Happy writing!


"Letter writing is the only device for combining solitude with good company."  Lord Byron

Wednesday, January 2, 2019

Yours To Count On

J.E.B. Stuart
All things evolve and words are no exception.  For example, originally a cavalier was the name given by puritans to royalist supporters of King Charles.  Not a desirable name.  Over time Cavalier evolved to mean a flamboyant, supportive soldier. 

James Ewell Brown Stuart, commonly known as "Jeb," is often called "the last Cavalier."  The West Point graduate was a cavalry general who served under Robert E. Lee during the American Civil War.

Lee called Jeb, my good right arm.  Stuart was notorious for the daring recon missions he led, usually conducted far behind enemy lines.  In his detailed written accounts of those missions to General Lee, he signed under the closing line, "Yours to count on."

I've had the good fortune to know a few cavaliers in my time, men and women I knew I could always count.  My cavaliers include, Lieutenant Bogdue, helicopter pilot, once a Sergeant, then a Warrant Officer, and finally a commissioned officer, thanks to a battlefield commission following his unsupported rescue of a General during the war in Vietnam.  And there was Private Castellanous, who defied mortars and rockets to make sure "I was alright."  And of course there is always Christina, my good right arm, who always has my back.

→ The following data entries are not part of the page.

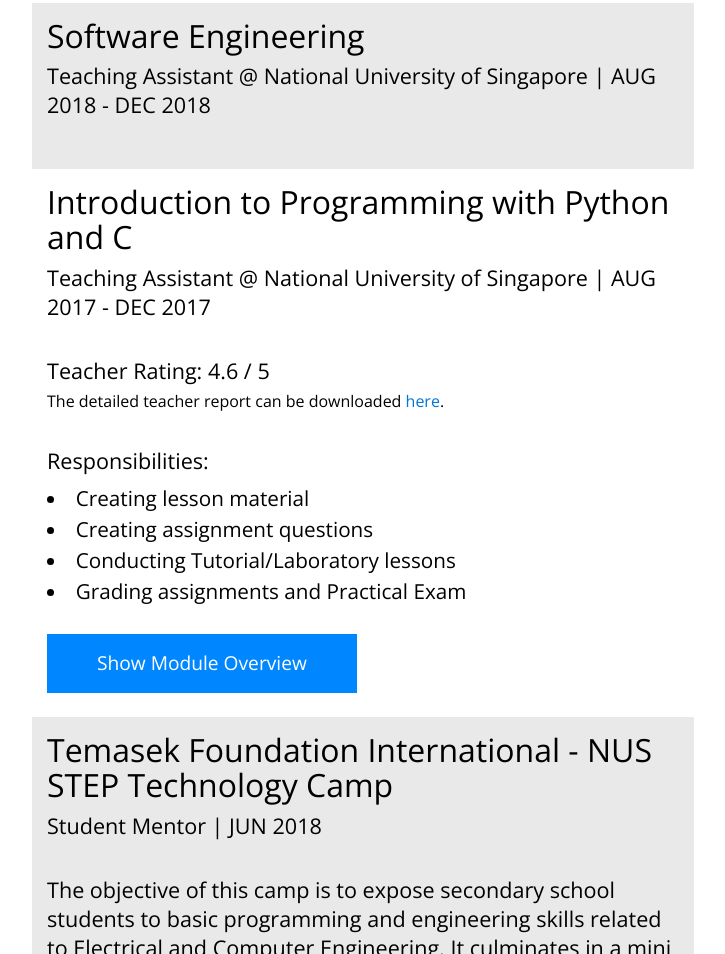
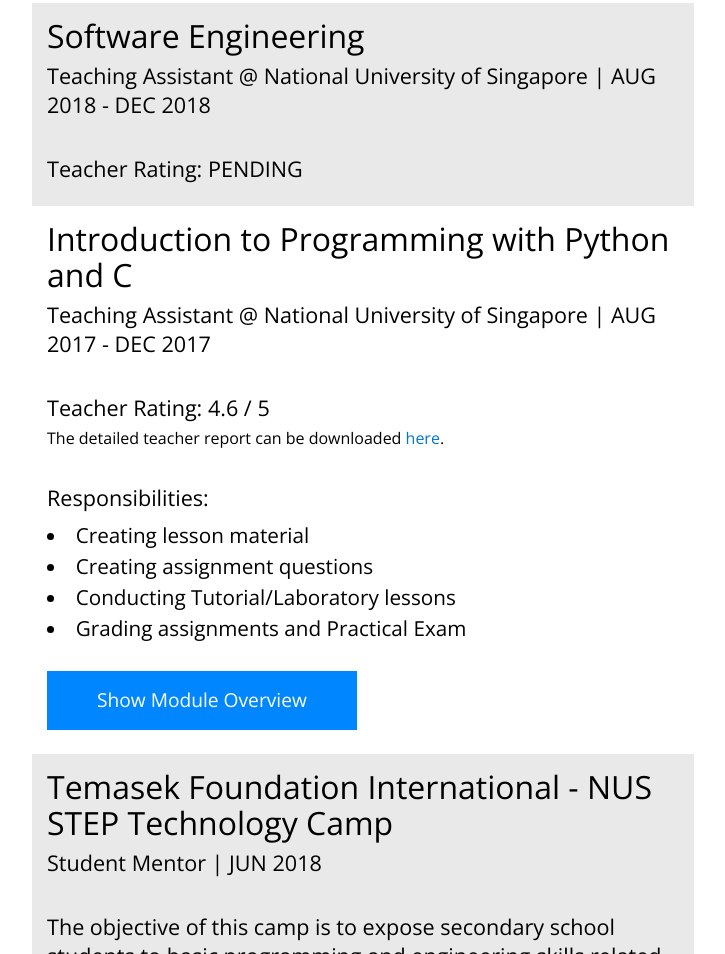
Before and after one commit to AceCentury/AceCentury.github.io, a plain HTML site: page index.html in a window 1280 px wide. Shown: the part 1624-2578 px from the top of the page, without its empty margins (462-1187 px from the left). Drawn offline with nearby package versions, Linux system fonts and the light colour scheme.

Commit message:
Add Teacher Rating section.

```diff
--- a/index.html
+++ b/index.html
@@ -111,6 +111,9 @@
                             <h2>Software Engineering</h2>
                             <h5>Teaching Assistant @ National University of Singapore | AUG 2018 - DEC 2018</h5>
                             <br>
+                            <div>
+                                <h5>Teacher Rating: PENDING</h5>
+                            </div>
                         </div>
 
                         <div class="project-white">
```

Before Bogdue, Castellanous, and Christina, I had another cavalier, Gerald Decker.  Prior to Vietnam, I was stationed at Fort Sam Houston (San Antonio).  There I worked for Gerald Decker, the smartest man I've ever known.  Though he left school when he was 14, Gerald radiated intelligence.  He was born and raised in Detroit, where he lived on the street from the time his old man kicked him out of the house at age 15, until a judge gave him a choice of prison or the army.

In less than three years, without serving in Vietnam, Decker rocketed through the ranks, from Private to Staff Sergeant.  When he told me of the choices offered by the judge, he added, "I'm not sure I picked the best one."

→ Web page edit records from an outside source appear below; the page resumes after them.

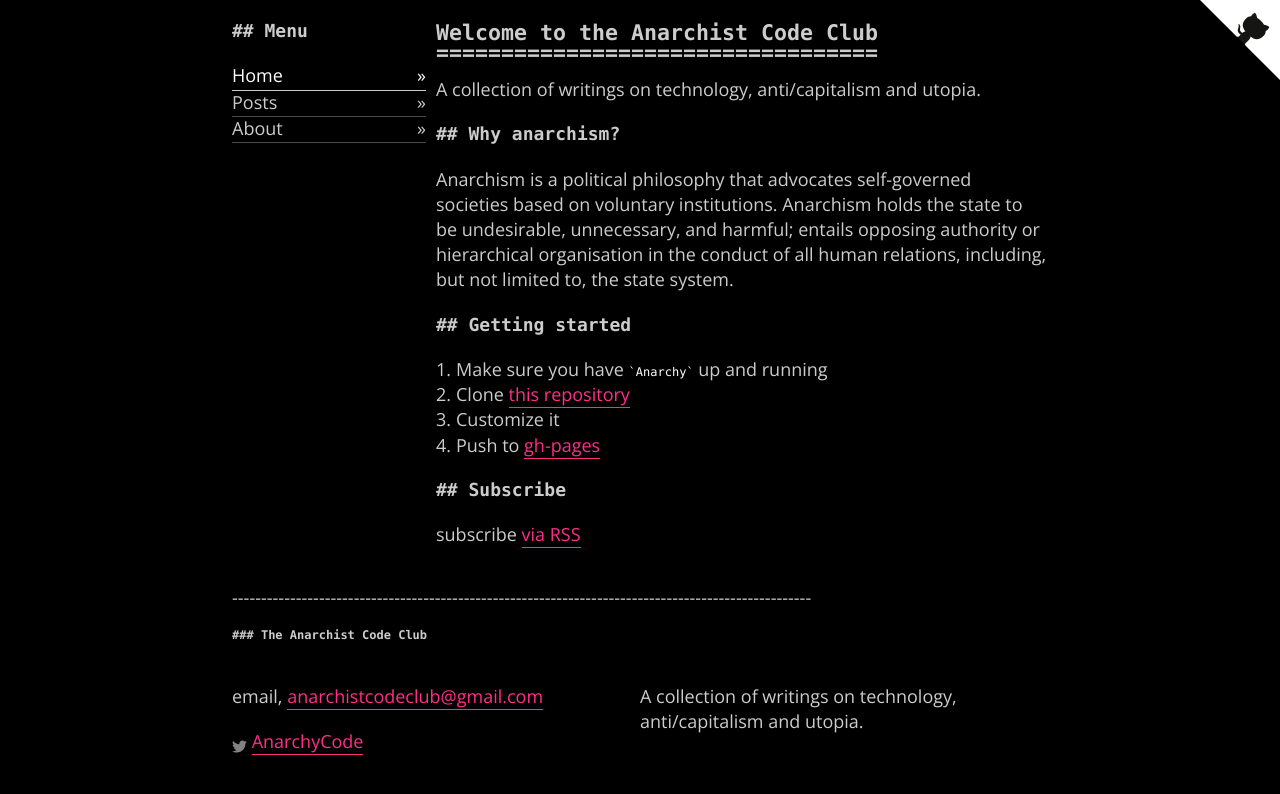
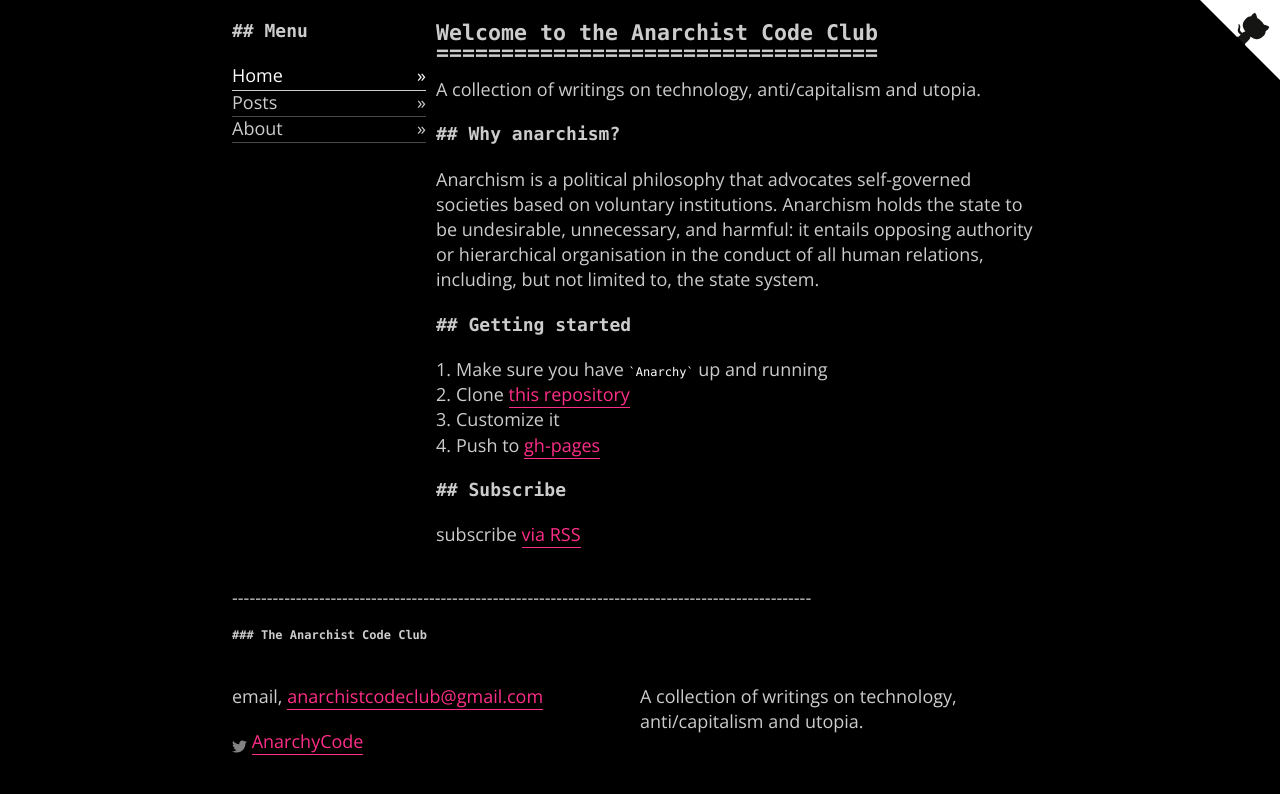
Before and after one commit to anarchistcodeclub/anarchistcodeclub.github.io, a Jekyll site: the page built from index.html, in a window 1280 px wide. Shown: the top 794 px of the page. Built offline with Jekyll 4.4.1, drawn with Linux system fonts in a browser that asks for light colours.

```diff
--- a/index.html
+++ b/index.html
@@ -16,7 +16,7 @@ layout: default
     <h2>Why anarchism?</h2>
 
     <p>
-     Anarchism is a political philosophy that advocates self-governed societies based on voluntary institutions. Anarchism holds the state to be undesirable, unnecessary, and harmful; entails opposing authority or hierarchical organisation in the conduct of all human relations, including, but not limited to, the state system.
+     Anarchism is a political philosophy that advocates self-governed societies based on voluntary institutions. Anarchism holds the state to be undesirable, unnecessary, and harmful: it entails opposing authority or hierarchical organisation in the conduct of all human relations, including, but not limited to, the state system.
     </p>
   </section>
 
```
Also changed, not shown: _posts/2014-01-15-xml.md (deleted, +0 -18 lines), _posts/2014-12-23-foreign-link.md (+1 -1 lines).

I had been at Fort Sam about four months, when I was joined by my wife.  She tried, but couldn't get a job in San Antonio because soldier's were moved often unexpectedly, and their wives went with them or back home.  We lived off-base, on my E-4 salary.  To say we were strapped would be an huge understatement.  Decker, my section leader, knew our financial situation and asked if I would like to work Friday and Saturday nights, with him, at The Landing.   I said "YES!" and became his assistant bartender.

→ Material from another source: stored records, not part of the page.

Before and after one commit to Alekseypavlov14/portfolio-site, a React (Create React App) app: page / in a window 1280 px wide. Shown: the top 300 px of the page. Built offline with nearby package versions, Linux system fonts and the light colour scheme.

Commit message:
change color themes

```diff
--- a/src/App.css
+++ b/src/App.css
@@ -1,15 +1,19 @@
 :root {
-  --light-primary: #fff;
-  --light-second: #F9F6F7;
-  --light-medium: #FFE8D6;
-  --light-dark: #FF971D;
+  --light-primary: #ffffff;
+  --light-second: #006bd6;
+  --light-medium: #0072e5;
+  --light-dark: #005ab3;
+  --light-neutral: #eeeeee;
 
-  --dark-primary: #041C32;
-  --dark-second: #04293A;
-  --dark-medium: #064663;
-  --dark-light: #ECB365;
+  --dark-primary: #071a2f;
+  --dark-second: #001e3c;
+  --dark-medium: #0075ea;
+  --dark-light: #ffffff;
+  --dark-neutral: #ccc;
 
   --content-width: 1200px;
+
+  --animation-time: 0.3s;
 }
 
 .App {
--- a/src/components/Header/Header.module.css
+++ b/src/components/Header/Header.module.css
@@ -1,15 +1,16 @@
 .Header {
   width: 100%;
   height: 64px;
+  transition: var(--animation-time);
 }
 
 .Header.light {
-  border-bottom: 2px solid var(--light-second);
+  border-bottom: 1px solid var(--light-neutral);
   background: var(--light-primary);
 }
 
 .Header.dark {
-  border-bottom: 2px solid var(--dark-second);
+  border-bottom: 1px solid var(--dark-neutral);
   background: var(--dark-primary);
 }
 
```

We rode to work together and got to know each other pretty well.  He told me about his life on the streets of Detroit, but I had serious problems relating his stories to the soft spoken, straight-arrow, young Staff Sergeant I knew.  My skepticism disappeared at 4 AM one Sunday morning.

We were on our way home.  I was driving. The streets were empty, or so I thought until a car pulled to a stop beside us at a traffic light.  I turned to my left, noting there were  two young men in the front seat and three, maybe four more in the back seat.  I locked eyes with the passenger, smiled and nodded.  He gave me an angry look, then leaned out his open window and aimed a pistol at my face.  Before I could move or scream or even think about what was happening, he pulled the trigger.  Fire erupted from the muzzle of the gun as the sound filled my head.

I sensed, but could not hear Decker shouting as he leaped from the car.  I turned to my right just as he leveled the little automatic pistol I carried in the glove box at the shooter and methodically began firing.  I've often thanked God for Decker, and that he was a horrible shot, and that I saw him transform himself from Clark Kent to Superman and, of course, I gave thanks that the kid was firing blanks that night.

Why that story on this day?  Because I always like to spend some time, at the beginning of a new year, recalling the cavaliers in my life and giving thanks that they were and are there.  Maybe that's something you enjoy also, and who knows, maybe you'll share one of your cavaliers in the comments below.